■ **What you should do**: With pictures left out, write out exactly every line from the start of the data through the one that contains "Also changed, not shown: images/Iasbs_logo.jpg".

[Web page revision data]
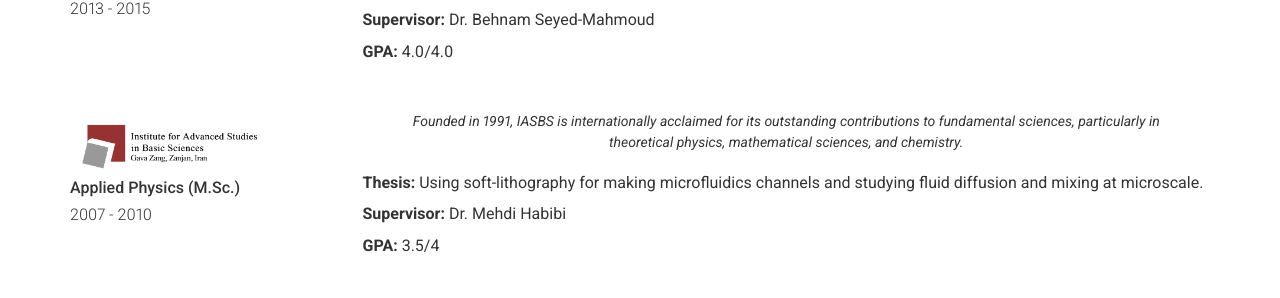
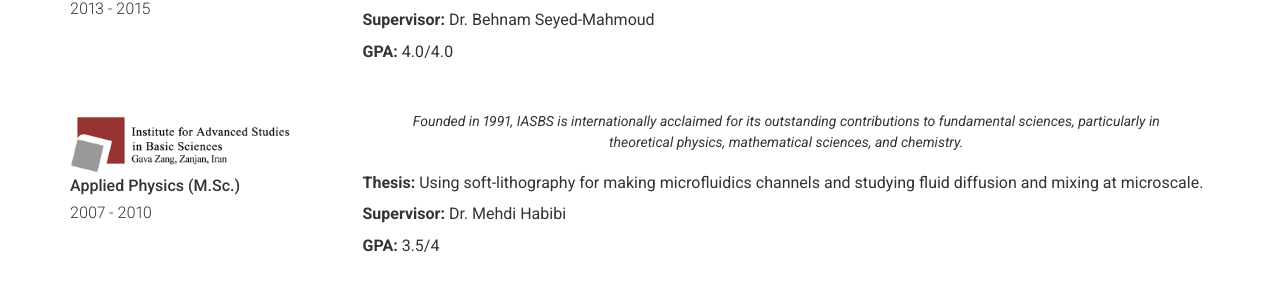
Before and after one commit to naserih/naserih.github.io, a Jekyll site: the page built from index.md, in a window 1280 px wide. Shown: the part 4344-4642 px from the top of the page. Built offline with Jekyll 4.4.1, drawn with Linux system fonts in a browser that asks for light colours; nearby versions of some CDN libraries.

Commit message:
update logos

```diff
--- a/_config.yml
+++ b/_config.yml
@@ -377,7 +377,7 @@ content:
 
 
       - layout: left
-        title: <img src="/images/iasbs_logo.png" width="200" />
+        title: <img src="/images/iasbs_logo.jpg" width="220" />
         sub_title: Institute for Advanced Studies in Basic Sciences (IASBS), Zanjan, Iran
         caption: 2007 - 2010
         sub_title: Applied Physics (M.Sc.)
```
Also changed, not shown: images/Iasbs_logo.jpg (added), images/Iasbs_logo.png, 1 other file.
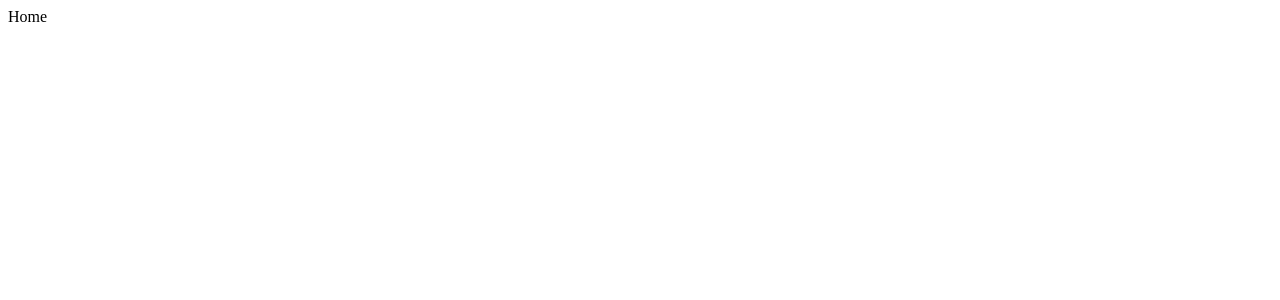
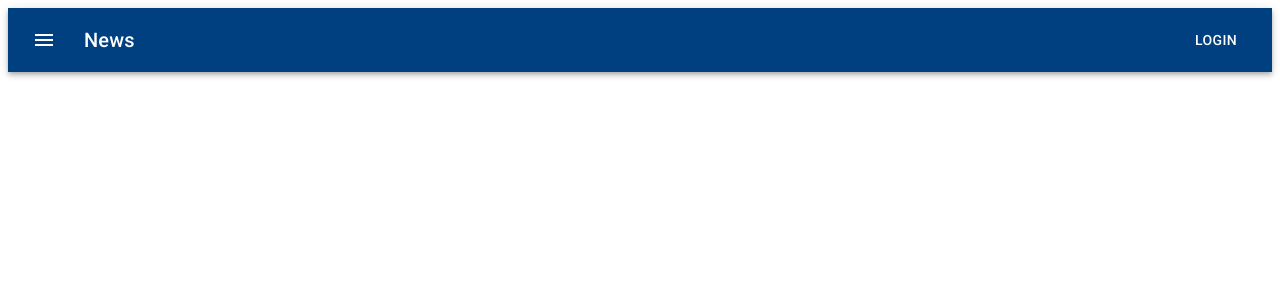
Before and after one commit to tsinmoua/Portfolio, a React (Create React App) app: page / in a window 1280 px wide. Shown: the top 300 px of the page. Built offline with nearby package versions, Linux system fonts and the light colour scheme.

Commit message:
Added navbar and themes with material ui

```diff
--- a/package.json
+++ b/package.json
@@ -3,6 +3,8 @@
   "version": "0.1.0",
   "private": true,
   "dependencies": {
+    "@material-ui/core": "^4.11.2",
+    "@material-ui/icons": "^4.11.2",
     "@testing-library/jest-dom": "^5.11.6",
     "@testing-library/react": "^11.2.2",
     "@testing-library/user-event": "^12.6.0",
--- a/public/index.html
+++ b/public/index.html
@@ -1,5 +1,6 @@
 <!DOCTYPE html>
 <html lang="en">
+
 <head>
   <meta charset="utf-8" />
   <link rel="icon" href="%PUBLIC_URL%/favicon.ico" />
@@ -12,6 +13,7 @@
       user's mobile device or desktop. See https://developers.google.com/web/fundamentals/web-app-manifest/
     -->
   <link rel="manifest" href="%PUBLIC_URL%/manifest.json" />
+  <link rel="stylesheet" href="https://fonts.googleapis.com/css?family=Roboto:300,400,500,700&display=swap" />
   <!--
       Notice the use of %PUBLIC_URL% in the tags above.
       It will be replaced with the URL of the `public` folder during the build.
@@ -23,6 +25,7 @@
     -->
   <title>Tsin Moua</title>
 </head>
+
 <body>
   <noscript>You need to enable JavaScript to run this app.</noscript>
   <div id="root"></div>
@@ -37,4 +40,5 @@
       To create a production bundle, use `npm run build` or `yarn build`.
     -->
 </body>
+
 </html>
--- a/src/App.js
+++ b/src/App.js
@@ -1,15 +1,21 @@
 import React from 'react';
 import { BrowserRouter, Route, Switch } from 'react-router-dom'
+import { ThemeProvider } from '@material-ui/core/styles';
+import Theme from "./components/Theme";
+
 import Home from './pages/Home'
 import About from './pages/About'
 import Skills from './pages/Skills'
 import Projects from './pages/Projects'
 import Contact from './pages/Contact'
+import Navbar from './components/Navbar'
 
 function App() {
   return (
+    <ThemeProvider theme={Theme}>
       <BrowserRouter>
         <Switch>
+          <Navbar />
           <Route exact path='/' component={Home} />
           <Route exact path='/about' component={About} />
           <Route exact path='/skills' component={Skills} />
@@ -17,6 +23,7 @@
           <Route exact path='/contact' component={Contact} />
         </Switch>
       </BrowserRouter>
+    </ThemeProvider>
   );
 }
 
--- /dev/null
+++ b/src/components/Navbar.js
@@ -0,0 +1,40 @@
+import React from 'react';
+import { makeStyles } from '@material-ui/core/styles';
+import AppBar from '@material-ui/core/AppBar';
+import Toolbar from '@material-ui/core/Toolbar';
+import Typography from '@material-ui/core/Typography';
+import Button from '@material-ui/core/Button';
+import IconButton from '@material-ui/core/IconButton';
+import MenuIcon from '@material-ui/icons/Menu';
+
+const useStyles = makeStyles((theme) => ({
+  root: {
+    flexGrow: 1,
+  },
+  menuButton: {
+    marginRight: theme.spacing(2),
+  },
+  title: {
+    flexGrow: 1,
+  },
+}));
+
+export default function ButtonAppBar() {
+  const classes = useStyles();
+
+  return (
+    <div className={classes.root}>
+      <AppBar position="static">
+        <Toolbar>
+          <IconButton edge="start" className={classes.menuButton} color="inherit" aria-label="menu">
+            <MenuIcon />
+          </IconButton>
+          <Typography variant="h6" className={classes.title}>
+            News
+          </Typography>
+          <Button color="inherit">Login</Button>
+        </Toolbar>
+      </AppBar>
+    </div>
+  );
+}
--- /dev/null
+++ b/src/components/Theme.js
@@ -0,0 +1,19 @@
+import { createMuiTheme } from '@material-ui/core/styles';
+
+const navy = "#004080"
+const orange = "#FFA500"
+
+export default createMuiTheme({
+    palette: {
+        common: {
+            navy: navy,
+            orange: orange
+        },
+        primary: {
+            main: navy
+        },
+        secondary: {
+            main: orange,
+        }
+    }
+})
```
Also changed, not shown: 2 other files (tests, documents, lock files or other folders). Lines whose indentation alone changed are shown as unchanged.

■ **Task answer**:
Before and after one commit to naserih/naserih.github.io, a Jekyll site: the page built from index.md, in a window 1280 px wide. Shown: the part 4344-4642 px from the top of the page. Built offline with Jekyll 4.4.1, drawn with Linux system fonts in a browser that asks for light colours; nearby versions of some CDN libraries.

Commit message:
update logos

```diff
--- a/_config.yml
+++ b/_config.yml
@@ -377,7 +377,7 @@ content:
 
 
       - layout: left
-        title: <img src="/images/iasbs_logo.png" width="200" />
+        title: <img src="/images/iasbs_logo.jpg" width="220" />
         sub_title: Institute for Advanced Studies in Basic Sciences (IASBS), Zanjan, Iran
         caption: 2007 - 2010
         sub_title: Applied Physics (M.Sc.)
```
Also changed, not shown: images/Iasbs_logo.jpg (added), images/Iasbs_logo.png, 1 other file.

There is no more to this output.